Top of Data to examine
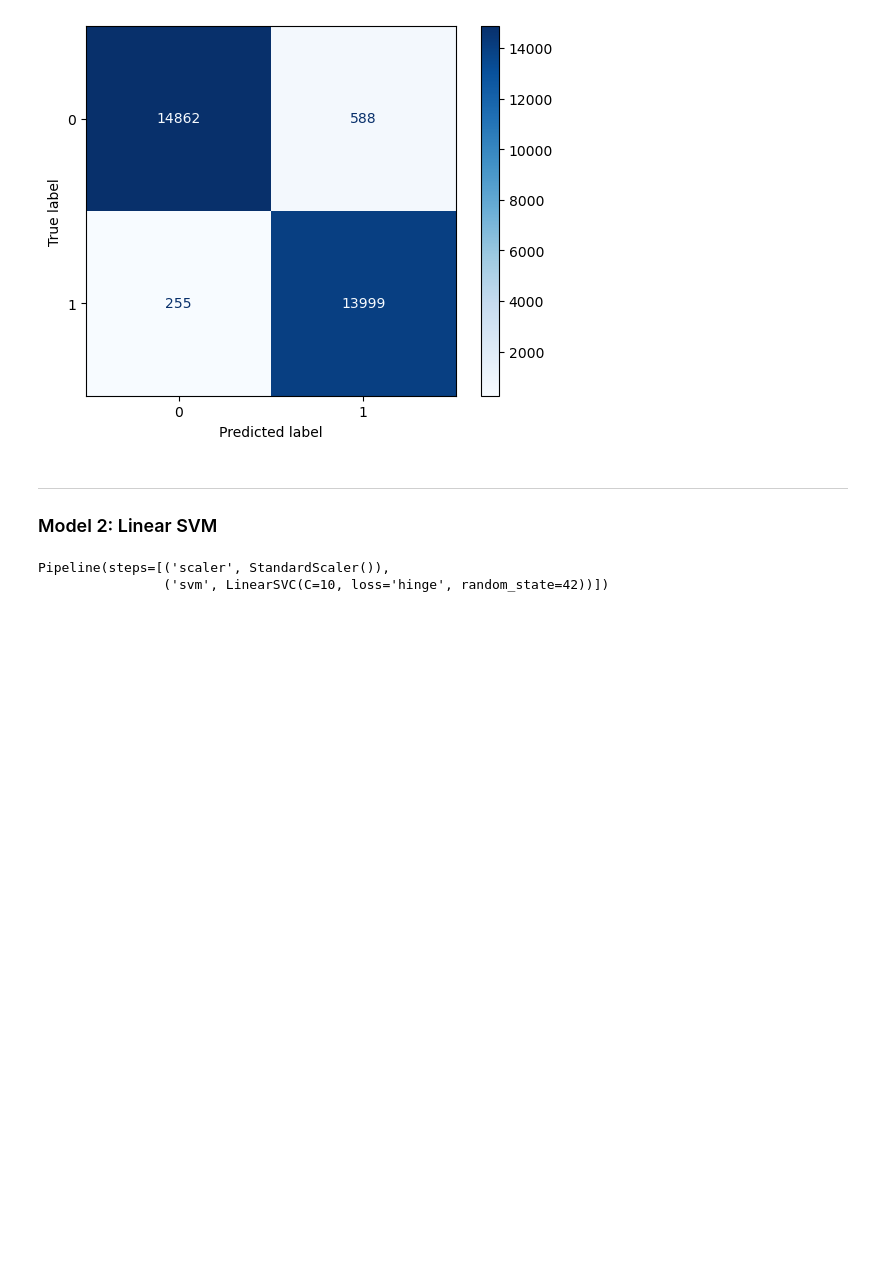
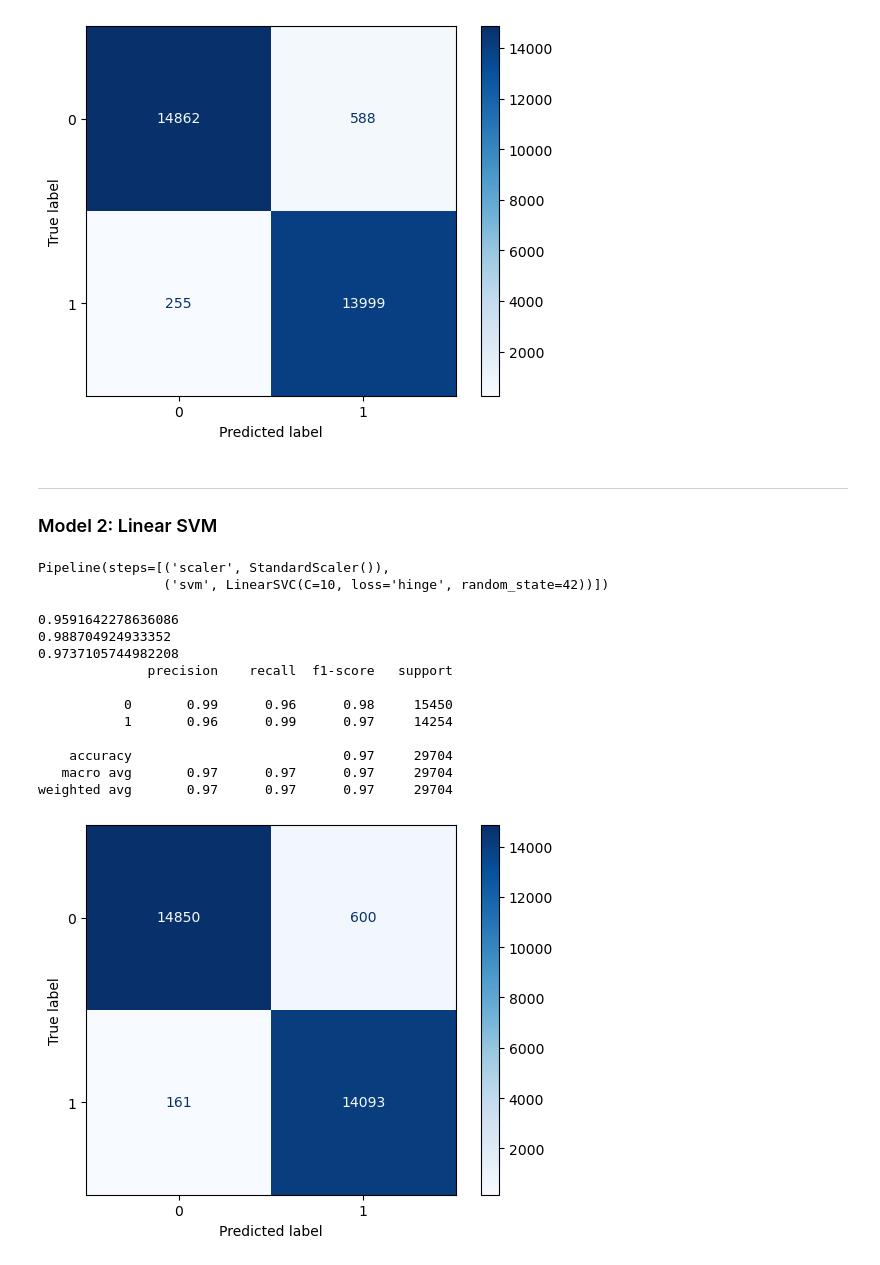
Before and after one commit to suzaladhikari/Network_Intrusion_Detector, a Jupyter notebook: Models/binaryclassifier.ipynb, the cells around one changed output. Cells and saved outputs as stored; diff of their text form; code cells hidden in the pictures; blank space fills up the shorter version.

Commit message:
SVM metrics calculated

```diff
--- a/Models/binaryclassifier.ipynb
+++ b/Models/binaryclassifier.ipynb
@@ -115,5 +115,46 @@ svm_pipeline.fit(X_train, y_train)
 Pipeline(steps=[('scaler', StandardScaler()),
                 ('svm', LinearSVC(C=10, loss='hinge', random_state=42))])
 # %%
-svm_training_pred = svm_pipeline.decision_function(X_train)
-svm_testing_pred = svm_pipeline.decision_function(X_test)
+svm_training_pred = svm_pipeline.predict(X_train)
+svm_testing_pred = svm_pipeline.predict(X_test)
+
+svm_training_boundary = svm_pipeline.predict(X_train)
+svm_testing_boundary = svm_pipeline.predict(X_test)
+# %%
+### Evaluation Metrics
+
+svm_precision = precision_score(y_test, svm_testing_pred)
+print(svm_precision)
+svm_recall = recall_score(y_test, svm_testing_pred)
+print(svm_recall)
+svm_f1 = f1_score(y_test, svm_testing_pred)
+print(svm_f1)
+
+### Classification report
+svm_report = classification_report(y_test, svm_testing_pred)
+print(svm_report)
+
+### Confusion Matrix
+true_negatives, false_positives, false_negatives, true_positives = confusion_matrix(y_test, svm_testing_pred).ravel()
+svm_matrix = confusion_matrix(y_test, svm_testing_pred)
+
+svm_display = ConfusionMatrixDisplay(confusion_matrix=svm_matrix)
+svm_display.plot(cmap = 'Blues')
+plt.show()
+
+### False Negative Rate
+svm_false_negative_rate = (false_negatives)/(false_negatives+ true_positives)
+svm_false_positive_rate = (false_positives)/(false_positives+true_negatives)
+# %% [output]
+0.9591642278636086
+0.988704924933352
+0.9737105744982208
+              precision    recall  f1-score   support
+
+           0       0.99      0.96      0.98     15450
+           1       0.96      0.99      0.97     14254
+
+    accuracy                           0.97     29704
+   macro avg       0.97      0.97      0.97     29704
+weighted avg       0.97      0.97      0.97     29704
+[figure, added]
```
Also changed, not shown: parts of 2 cells of this notebook.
Bottom of Data to examine
Requirement: Return each line of the material above in which the string "output" appears.

Result of this exercise:
Before and after one commit to suzaladhikari/Network_Intrusion_Detector, a Jupyter notebook: Models/binaryclassifier.ipynb, the cells around one changed output. Cells and saved outputs as stored; diff of their text form; code cells hidden in the pictures; blank space fills up the shorter version.
+# %% [output]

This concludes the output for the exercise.